The most important thing you can do to fight diet culture, is to learn about it. The goal is to stop this miseducation about bodies from getting to the next generations, and that starts with us! Learn about fatphobia and how we live in a world that gives privileges to those in smaller bodies. Learn about how we marginalize people in plus size bodies and learn about the Health At Every Size movement. Understand that the rise in eating disorders is a symptom of a diet obsessed society, and at the root of this sickness is an epidemic of self hate. We weren’t born to hate ourselves, and we must unlearn so much of what we believe is true, so we can break the cycle for the next generation.
Your approach as an educator is so unique and important. You’re working with the parents and teachers, not just the youth directly. What do you feel is the most rewarding part of working with adults?
Working with adults is incredibly rewarding because we have the common goal of wanting children to grow up loving themselves, and I’m here to show parents ways they can achieve that goal! And it starts with being a positive role model. One of the most important parts of my work is helping parents unpack their own body image issues. Because everyone in society has them, and you are not a broken parent or teacher because you don’t love fully yourself. You are a normal human being living in a society that has learned how to profit off your self hate. I’m here to create spaces for parents to know they’re not alone and to learn ways they can protect kids. It’s ok to not know everything…no one knows everything. And I’m not here to shame anyone or yell at anyone for making mistakes, because I’ve made mistakes too! I’m just here to help families and classrooms be the best they can be through love.
What is the most important advice you give to parents for raising body confident kids?
A great piece of advice for parents that they can do right now, is to not body shame yourself or other people in front of kids. When we say negative things about bodies in front of children, what they end up hearing is: “I won’t love you if you look like that.” This fear of loss of love is hardwired in all of us, but it is especially strong in children because kids depend on adults for survival (i.e. food, shelter, clothing, education, love, etc.). So children will do almost anything to not lose a parent’s love, even change their bodies. Instead, saying to a child, “I will always love you no matter what your body looks like,” can be one of the most loving and safe phrases they will ever hear.
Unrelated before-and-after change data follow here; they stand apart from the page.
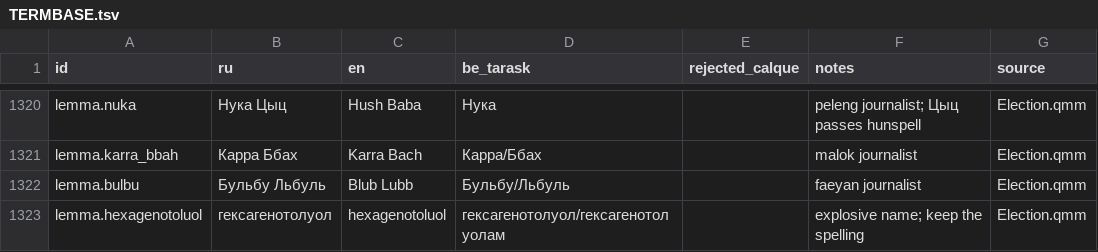
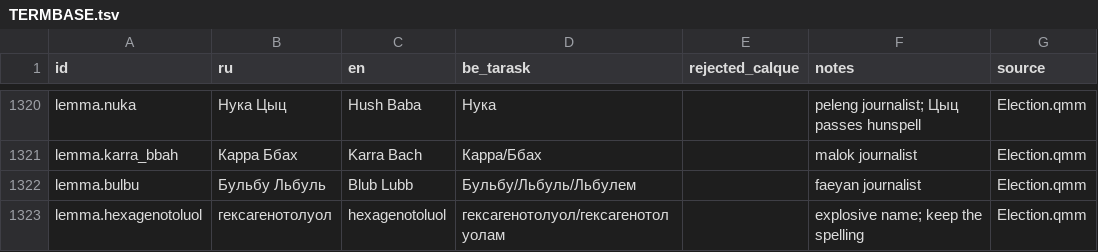
Before and after one commit to siarhei-zavadski/space-rangers-be-translation, a TSV file: TERMBASE.tsv, drawn as a sheet; only a part is shown, gaps mark what is left out; the diff covers the shown part only.

```diff
--- a/TERMBASE.tsv
+++ b/TERMBASE.tsv
@@ -1321,3 +1321,3 @@ lemma.nuka	Нука Цыц	Hush Baba	Нука		peleng journalist; Цыц passes
 lemma.karra_bbah	Карра Ббах	Karra Bach	Карра/Ббах		malok journalist	Election.qmm
-lemma.bulbu	Бульбу Льбуль	Blub Lubb	Бульбу/Льбуль		faeyan journalist	Election.qmm
+lemma.bulbu	Бульбу Льбуль	Blub Lubb	Бульбу/Льбуль/Льбулем		faeyan journalist	Election.qmm
 lemma.hexagenotoluol	гексагенотолуол	hexagenotoluol	гексагенотолуол/гексагенотолуолам		explosive name; keep the spelling	Election.qmm
```
Also changed, not shown: 1 added row and 3 edited cells elsewhere in this file, crowdin/quests/Election.qmm.tsv.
What is an important lesson you’ve learned over the years?
You’re going to make mistakes. You’re not going to get it right 100% of the time, but you can’t let that stop you. Remember that every important life lesson comes from a mistake, and you can’t get better and change course unless you hit a wall. Don’t forget why you started the work you do to begin with, and remember your passion. I will never forget how my eating disorder nearly ruined my life, because every day these memories drive my passion and navigate my work. And when advocating for groups you might not necessarily fall into category with, the best thing you can do is listen and not lead if you come to an experience that’s not your own. Amplify the voices who have been impacted. Because every body has a story, and every story deserves to be heard.
What makes you feel powerful?
Human connection. Getting to that A-HA moment with a group of people, is such a beautiful thing. And maybe I’m not looking for actual power. I’m not trying to be strong and powerful, I’m trying to create conversations and empathetic spaces where we solve problems. I want to learn from others’ experiences and mistakes, and I want to help this generation protect future generations through love and education. I don’t want children to go through what I did, and together I know we can change this world.
For more information on Dana or her amazing causes please view the links provided below.
#MyBodyStory Series: http://DoTheHotpants.com/mybodystory/